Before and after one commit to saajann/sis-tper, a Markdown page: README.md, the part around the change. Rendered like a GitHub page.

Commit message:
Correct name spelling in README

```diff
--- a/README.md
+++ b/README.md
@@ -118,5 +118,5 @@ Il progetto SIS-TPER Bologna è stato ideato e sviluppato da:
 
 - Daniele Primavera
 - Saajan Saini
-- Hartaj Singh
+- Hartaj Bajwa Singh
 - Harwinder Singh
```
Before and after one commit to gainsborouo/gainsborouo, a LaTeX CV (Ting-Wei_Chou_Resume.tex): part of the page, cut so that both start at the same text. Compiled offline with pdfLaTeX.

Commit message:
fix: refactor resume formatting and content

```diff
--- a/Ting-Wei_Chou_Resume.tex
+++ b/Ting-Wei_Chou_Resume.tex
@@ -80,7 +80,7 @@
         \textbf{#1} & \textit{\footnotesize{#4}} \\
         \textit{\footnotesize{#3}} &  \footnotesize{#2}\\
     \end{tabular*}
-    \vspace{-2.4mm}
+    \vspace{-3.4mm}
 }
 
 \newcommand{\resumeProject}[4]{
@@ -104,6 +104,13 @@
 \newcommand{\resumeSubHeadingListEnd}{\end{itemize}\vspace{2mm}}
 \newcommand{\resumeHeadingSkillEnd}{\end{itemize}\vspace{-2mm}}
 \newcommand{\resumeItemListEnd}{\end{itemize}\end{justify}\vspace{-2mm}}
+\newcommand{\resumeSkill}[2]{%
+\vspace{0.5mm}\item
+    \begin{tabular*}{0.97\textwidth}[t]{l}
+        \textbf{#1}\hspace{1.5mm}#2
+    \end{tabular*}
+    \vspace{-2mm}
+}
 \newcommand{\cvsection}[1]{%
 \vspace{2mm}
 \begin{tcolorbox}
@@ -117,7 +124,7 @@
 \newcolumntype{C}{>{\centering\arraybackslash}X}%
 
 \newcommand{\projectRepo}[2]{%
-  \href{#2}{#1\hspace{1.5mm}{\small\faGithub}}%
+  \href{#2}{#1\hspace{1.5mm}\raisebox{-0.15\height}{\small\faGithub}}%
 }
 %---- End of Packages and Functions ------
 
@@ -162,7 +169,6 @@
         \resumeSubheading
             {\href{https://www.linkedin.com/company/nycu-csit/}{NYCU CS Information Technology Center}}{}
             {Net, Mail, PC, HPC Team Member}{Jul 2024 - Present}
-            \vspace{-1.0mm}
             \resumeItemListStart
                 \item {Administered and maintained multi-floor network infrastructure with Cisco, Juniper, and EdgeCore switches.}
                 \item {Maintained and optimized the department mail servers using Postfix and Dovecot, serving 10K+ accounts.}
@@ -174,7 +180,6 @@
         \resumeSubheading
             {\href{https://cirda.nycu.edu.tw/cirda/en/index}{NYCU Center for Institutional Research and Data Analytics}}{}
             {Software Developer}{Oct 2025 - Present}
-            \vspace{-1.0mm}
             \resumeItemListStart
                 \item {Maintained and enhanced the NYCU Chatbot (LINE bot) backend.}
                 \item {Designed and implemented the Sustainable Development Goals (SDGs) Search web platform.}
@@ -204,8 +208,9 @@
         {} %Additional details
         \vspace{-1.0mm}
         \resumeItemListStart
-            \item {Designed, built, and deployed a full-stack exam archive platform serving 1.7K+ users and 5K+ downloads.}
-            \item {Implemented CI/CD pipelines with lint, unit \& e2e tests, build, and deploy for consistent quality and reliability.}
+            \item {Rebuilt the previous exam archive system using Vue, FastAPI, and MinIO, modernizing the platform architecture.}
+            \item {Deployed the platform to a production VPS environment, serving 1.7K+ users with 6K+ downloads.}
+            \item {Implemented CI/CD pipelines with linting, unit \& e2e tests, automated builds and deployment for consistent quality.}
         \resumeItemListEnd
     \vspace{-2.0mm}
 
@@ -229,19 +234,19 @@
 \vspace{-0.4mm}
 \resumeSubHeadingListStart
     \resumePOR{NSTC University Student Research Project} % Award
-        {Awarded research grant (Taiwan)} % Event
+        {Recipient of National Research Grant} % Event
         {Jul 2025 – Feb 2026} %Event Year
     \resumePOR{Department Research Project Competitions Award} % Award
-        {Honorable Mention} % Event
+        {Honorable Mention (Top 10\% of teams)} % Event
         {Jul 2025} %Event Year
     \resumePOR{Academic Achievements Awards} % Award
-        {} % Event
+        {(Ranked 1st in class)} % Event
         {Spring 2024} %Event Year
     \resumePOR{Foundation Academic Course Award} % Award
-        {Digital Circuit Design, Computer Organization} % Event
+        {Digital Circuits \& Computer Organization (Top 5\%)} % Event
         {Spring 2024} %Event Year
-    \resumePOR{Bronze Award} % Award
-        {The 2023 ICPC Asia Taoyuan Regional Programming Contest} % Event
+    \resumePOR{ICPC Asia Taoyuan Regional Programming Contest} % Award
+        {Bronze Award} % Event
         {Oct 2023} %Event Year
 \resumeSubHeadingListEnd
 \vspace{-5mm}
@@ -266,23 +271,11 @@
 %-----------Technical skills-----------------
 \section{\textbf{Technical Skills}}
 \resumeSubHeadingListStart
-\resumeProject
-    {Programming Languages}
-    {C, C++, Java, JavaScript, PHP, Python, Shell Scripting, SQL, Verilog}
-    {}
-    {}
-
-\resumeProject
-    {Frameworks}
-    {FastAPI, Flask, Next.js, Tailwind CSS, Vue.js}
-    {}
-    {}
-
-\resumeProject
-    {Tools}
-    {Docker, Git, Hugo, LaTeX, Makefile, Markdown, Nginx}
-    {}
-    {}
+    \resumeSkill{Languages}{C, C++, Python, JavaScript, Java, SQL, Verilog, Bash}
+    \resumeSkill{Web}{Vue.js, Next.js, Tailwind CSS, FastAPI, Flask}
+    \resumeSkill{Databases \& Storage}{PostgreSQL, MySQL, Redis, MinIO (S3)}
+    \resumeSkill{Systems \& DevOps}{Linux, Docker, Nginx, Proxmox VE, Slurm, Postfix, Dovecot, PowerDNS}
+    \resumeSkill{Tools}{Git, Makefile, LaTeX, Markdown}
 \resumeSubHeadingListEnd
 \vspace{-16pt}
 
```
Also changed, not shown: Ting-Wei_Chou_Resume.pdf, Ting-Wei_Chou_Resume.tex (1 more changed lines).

—————

◆ Problem to work on ◆
Go through the material above and copy each line that has the word "README".

◆ Task result ◆
Before and after one commit to saajann/sis-tper, a Markdown page: README.md, the part around the change. Rendered like a GitHub page.
Correct name spelling in README
--- a/README.md
+++ b/README.md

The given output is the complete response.